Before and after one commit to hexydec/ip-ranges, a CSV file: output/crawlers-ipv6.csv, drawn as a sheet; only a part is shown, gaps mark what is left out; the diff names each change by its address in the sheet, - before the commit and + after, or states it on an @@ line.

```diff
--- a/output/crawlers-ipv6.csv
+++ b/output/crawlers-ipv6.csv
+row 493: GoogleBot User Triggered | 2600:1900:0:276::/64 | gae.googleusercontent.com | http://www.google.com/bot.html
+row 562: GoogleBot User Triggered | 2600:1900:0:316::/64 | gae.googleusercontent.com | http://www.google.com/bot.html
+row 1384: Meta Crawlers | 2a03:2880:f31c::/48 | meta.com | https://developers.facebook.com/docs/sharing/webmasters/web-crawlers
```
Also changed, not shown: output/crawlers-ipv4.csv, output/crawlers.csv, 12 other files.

■ ■ ■ ■ ■ ■ ■

_PROBLEM REQUIREMENTS_
Count the lines in the entries where the string "google" appears, and report only the number.

_ANSWER TO THIS EXERCISE_
2